More on mono

Jo Shields posts a reply to

and the old comparison to Wine pops up again.

Now when I install Ubuntu and therefor Gnome, it does not pull in Wine at all.  In fact, I've been running Ubuntu without wine for most of the past 5 years.  So killing wine would only affect people still locked in to certain windows programs and not have any effect of the Free Desktop by itself.

In contrast, removing mono rips out F-Spot and Tomboy and even the Ubuntu-desktop meta-package.  You see, Ubuntu uses a lot of mono-apps by default and even vanilla-Gnome includes Tomboy and as such, depends on mono.  Yes, replacing Tomboy is easy, but what if Evolution also comes to depend on mono, or Nautilus or gnome-panel?  Then ripping out mono means the end of the Gnome Desktop.

Secondly, the pro-mono camp dances arround the patent issue and keeps doing so.  First they pointed to the Ecma standardisation that would prove it was Free to use and iplement, but Sam Varghese proved them wrong on this.  Let's not forget that de Icaza, the mono project-lead himself, pointed to Ecma as the source to answer patent-related inquiries.   Jo Shields just ignores what happened when Sam tried to obtain this elusive license and instead just questions if Microsofts patents actually apply to mono.

In my opinion, all this makes the pro-mono arguments pretty thin.  If even de Icaza and people like Jo Shields can't get the answers right and can't agree on a single answer to the questions, why should we than trust a blanket statement saying this technology is safe to bet the future of the Gnome project or even a distribution like Ubuntu on?

Comments

Good blogpost, +1 insightful.

Given that software patents don't exist in Europe, it's quite surprising to see how scared you are by them :-)

Though, seriously, it would be sad if a decision by a US court would destroy my favorite Free Desktop of my favorite distribution all over MS technology which could have been easily avoided.

I am not sure if you have been on vacation over the last 6 months, but during this time, TomTom, a Dutch company, was sued by Micro-Soft over a software patent which was even expressively nullified here in Germany by our supreme court.

Nevertheless, TomTom surrendered, as we (except you) all know.

On CeBit, our computer trade fair, every year, MP3 players and other devices get confiscated an booths raided because of alleged violation of software patents (MP3 codecs etc.) by the manufacturers.

So please, what is your point?

What point are you making?

Ubuntu excludes MP3 support in default installs because of the patent issues, not copyright issues.  Why should mono be treated differently?  I suggest we put mono apps in a restricted package like we do for MP3 support.

A repost of my comment over at the OpenSourcerer:

Microsoft WILL and HAS TO (no choice, has to pursue its business interests) request royalties for (alleged) patent licenses for .NET technologie included in Mono as soon as they see themselves in a position to do so.

This will be the time when Mono is so widely used in a certain Linux environment that is cheaper to pay the royalties than to get rid off Mono and its dependencies.
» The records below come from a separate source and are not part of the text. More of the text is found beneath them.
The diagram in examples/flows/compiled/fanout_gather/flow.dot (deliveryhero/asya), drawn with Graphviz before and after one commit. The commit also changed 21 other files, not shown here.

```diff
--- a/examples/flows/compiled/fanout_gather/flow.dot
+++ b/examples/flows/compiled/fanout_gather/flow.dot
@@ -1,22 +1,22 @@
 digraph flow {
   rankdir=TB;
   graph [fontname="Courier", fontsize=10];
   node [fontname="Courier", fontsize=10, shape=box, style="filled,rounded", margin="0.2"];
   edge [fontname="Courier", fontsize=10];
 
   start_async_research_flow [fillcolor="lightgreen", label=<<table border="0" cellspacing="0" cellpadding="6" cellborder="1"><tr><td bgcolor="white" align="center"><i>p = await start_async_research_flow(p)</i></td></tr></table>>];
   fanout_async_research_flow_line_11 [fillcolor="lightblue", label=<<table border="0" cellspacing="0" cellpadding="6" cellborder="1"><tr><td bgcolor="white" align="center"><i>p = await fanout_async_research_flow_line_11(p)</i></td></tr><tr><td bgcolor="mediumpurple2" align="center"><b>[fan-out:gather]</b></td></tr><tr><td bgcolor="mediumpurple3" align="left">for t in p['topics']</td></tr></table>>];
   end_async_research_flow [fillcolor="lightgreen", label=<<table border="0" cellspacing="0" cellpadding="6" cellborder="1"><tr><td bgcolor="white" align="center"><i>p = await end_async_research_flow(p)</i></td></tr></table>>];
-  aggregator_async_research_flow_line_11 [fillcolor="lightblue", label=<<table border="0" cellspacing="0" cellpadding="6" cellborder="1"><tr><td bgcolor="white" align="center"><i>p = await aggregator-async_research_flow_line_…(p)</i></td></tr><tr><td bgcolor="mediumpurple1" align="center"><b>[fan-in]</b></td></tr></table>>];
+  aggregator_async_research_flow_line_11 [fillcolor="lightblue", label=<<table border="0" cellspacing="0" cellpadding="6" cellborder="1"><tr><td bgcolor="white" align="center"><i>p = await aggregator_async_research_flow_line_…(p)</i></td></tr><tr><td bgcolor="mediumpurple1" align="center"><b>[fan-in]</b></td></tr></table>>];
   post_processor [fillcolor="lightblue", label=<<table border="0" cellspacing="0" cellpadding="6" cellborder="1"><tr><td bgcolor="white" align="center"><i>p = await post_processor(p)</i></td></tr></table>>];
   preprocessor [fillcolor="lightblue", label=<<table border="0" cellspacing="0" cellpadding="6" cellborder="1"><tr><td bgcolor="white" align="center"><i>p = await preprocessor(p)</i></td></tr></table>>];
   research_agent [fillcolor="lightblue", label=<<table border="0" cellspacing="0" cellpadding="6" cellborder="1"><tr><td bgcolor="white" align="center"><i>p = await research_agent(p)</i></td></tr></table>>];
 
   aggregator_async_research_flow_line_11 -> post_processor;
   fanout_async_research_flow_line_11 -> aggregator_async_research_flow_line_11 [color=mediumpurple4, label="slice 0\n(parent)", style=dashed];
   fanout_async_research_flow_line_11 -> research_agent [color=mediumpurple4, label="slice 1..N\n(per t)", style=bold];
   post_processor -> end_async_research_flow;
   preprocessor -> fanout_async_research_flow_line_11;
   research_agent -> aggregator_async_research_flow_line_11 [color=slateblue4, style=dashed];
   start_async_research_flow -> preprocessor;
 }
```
There is nothing mean in it, that is what a company HAS to do with is IP (otherwise, management can be held liable by the shareholders).

However, knowing this and allowing this to happen to your Linux distribution is plain stupid. And if you don’t believe it, check out the companies that pay royalties for FAT long filename “technology” in Linux based devices or study the recent TomTom case.
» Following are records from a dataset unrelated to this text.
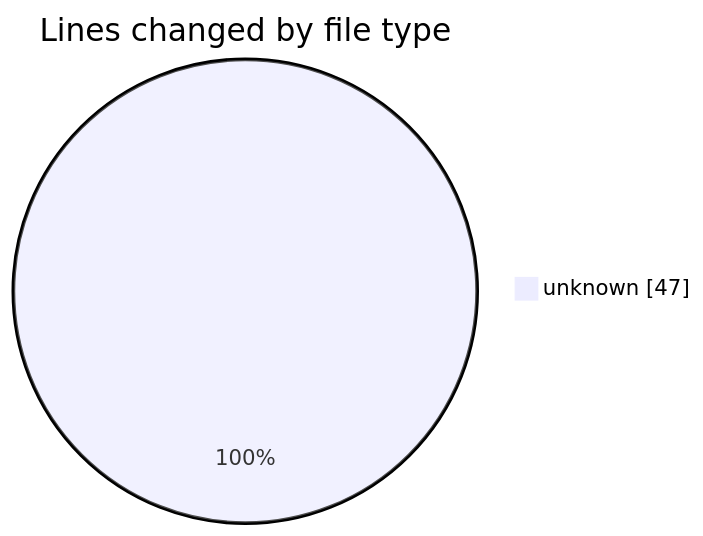
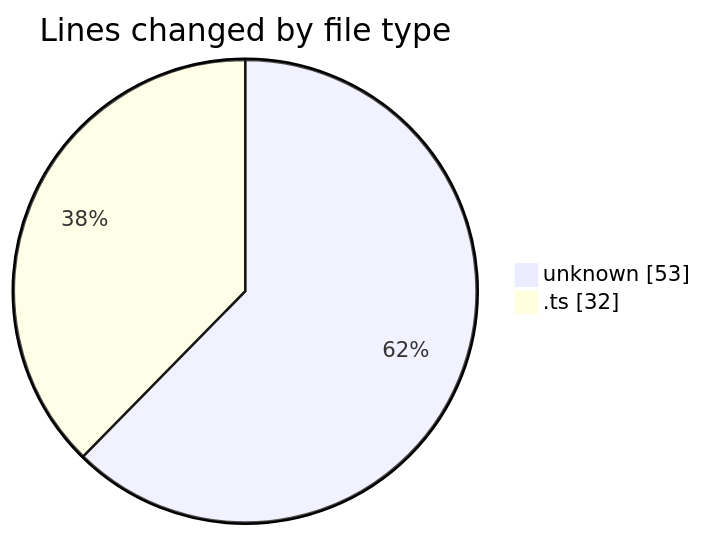
One commit to Elitesun/code-tracking changed the first of 2 diagrams in 2025-05-17/niten/README.md. Above: the diagram before and after it, drawn with Mermaid. The commit also changed other lines of this file and 1 other file, not shown here.

````diff
--- a/2025-05-17/niten/README.md
+++ b/2025-05-17/niten/README.md
@@ -20,5 +21,6 @@
 ```mermaid
 pie showData
 title Lines changed by file type
-"unknown" : 47
+"unknown" : 53
+".ts" : 32
 ```
````
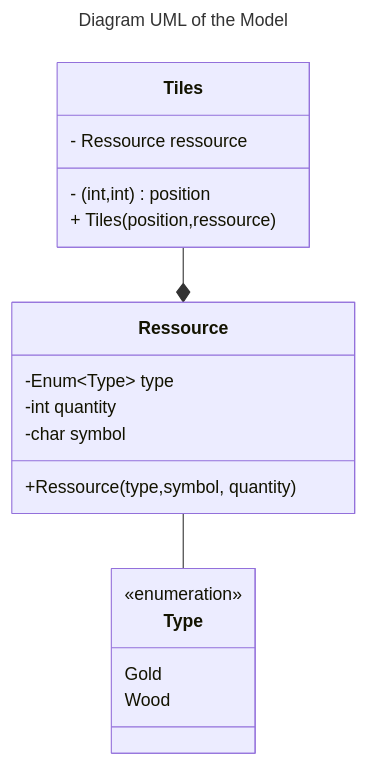
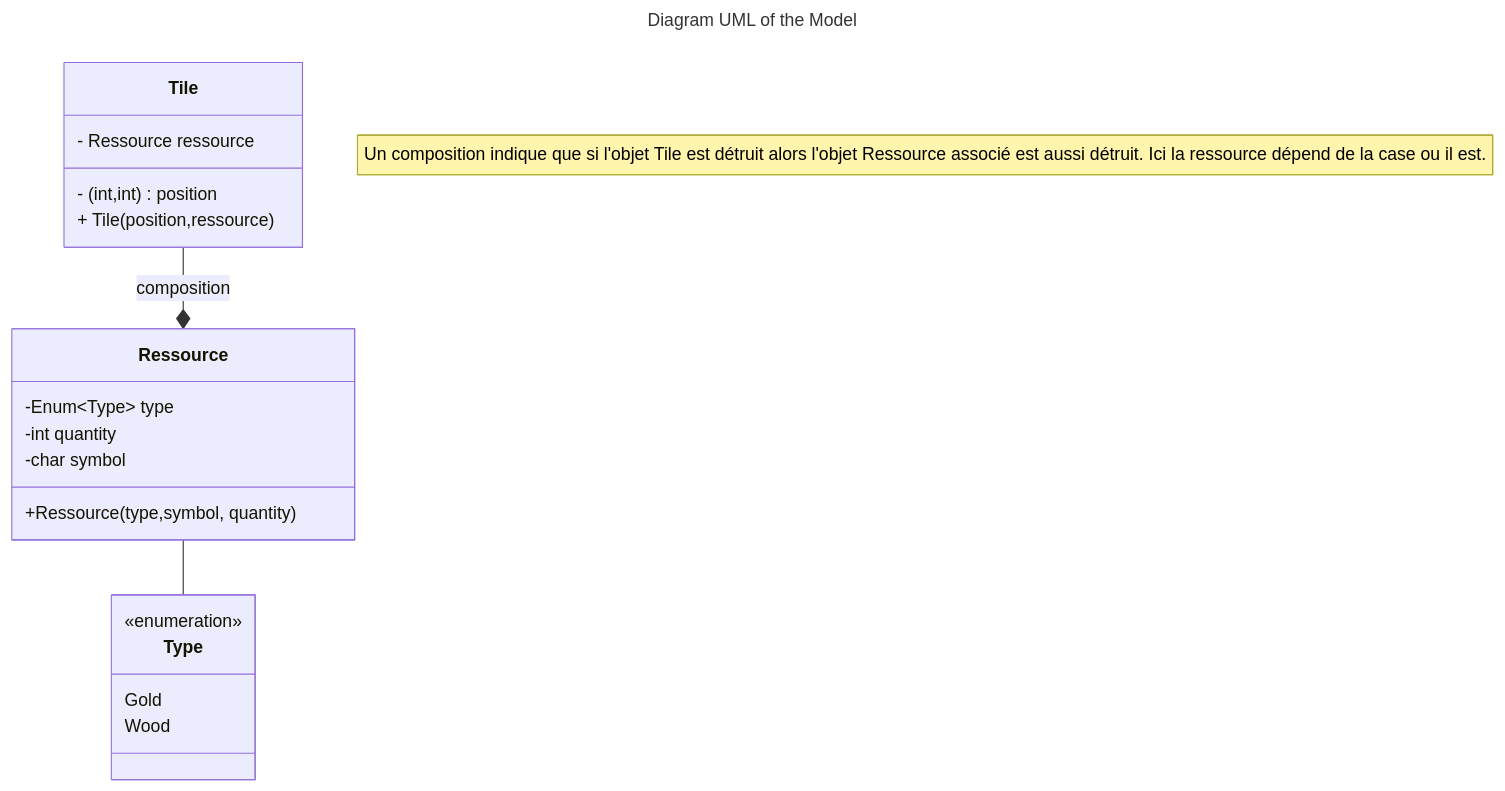
One commit to clementledo/Python-projet changed the diagram in README.md. Above: the diagram before and after it, drawn with Mermaid.

````diff
--- a/README.md
+++ b/README.md
@@ -9,28 +9,30 @@
 ```mermaid
 ---
 title: Diagram UML of the Model
 ---
 classDiagram
   class Ressource{
     -Enum~Type~ type
     -int quantity
     -char symbol
     +Ressource(type,symbol, quantity)
   }
 
   class Type{
     <<enumeration>>
     Gold
     Wood
   }
 
-class Tiles{
+class Tile{
   - (int,int) position
   - Ressource ressource
-  + Tiles(position,ressource)
+  + Tile(position,ressource)
 }
 
+note for Tiles "Un composition indique que si l'objet Tile est détruit alors l'objet Ressource associé est aussi détruit. Ici la ressource dépend de la case ou il est."
+
 Ressource  --  Type
-Tiles --* Ressource 
+Tile --* Ressource : composition
   
 ```
````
You must be blind or very naive to believe that this is not going to happen with Mono, and it has nothing to do with Microsoft being evil or not – every other company would do the same.

For this reason, none of the commercial distros (RH, Moblin, Android) will ever include (unlicensed) Mono technology, even when the patents that MS claims to hold are very weak and IMHO not enforcable. It is enough that they make respective claims.

You will pay for Mono sooner or later, no matter what license it comes with – again, FAT implemetation Linux also is GPL2, but we know what this helped against the patent claims. Nada.

forgive me, i haven't been following the discussion very closely, but as far as i can tell, the primary argument against mono is the patent encumberment.

has patent encumberment ever hurt distributions in the past? the whole patent system is messed up already and it's resulted in a cold war, where patents are just being sat on rather than used against anyone.

has any reverse engineered code _ever_ had to be removed from a linux distribution due to a patent that's been owned by a competing software company?

I don't have any recollection of any, but then again, I'm no authoritative source.

i do worry though that people are getting worked up over the fear of the possibility of something happening, rather than something that's likely to happen. open-source, like nature, is an evolving process, can we not just let the mistake happen, and let people learn from it?

that's pretty much how i've accomplished everything ive ever done :P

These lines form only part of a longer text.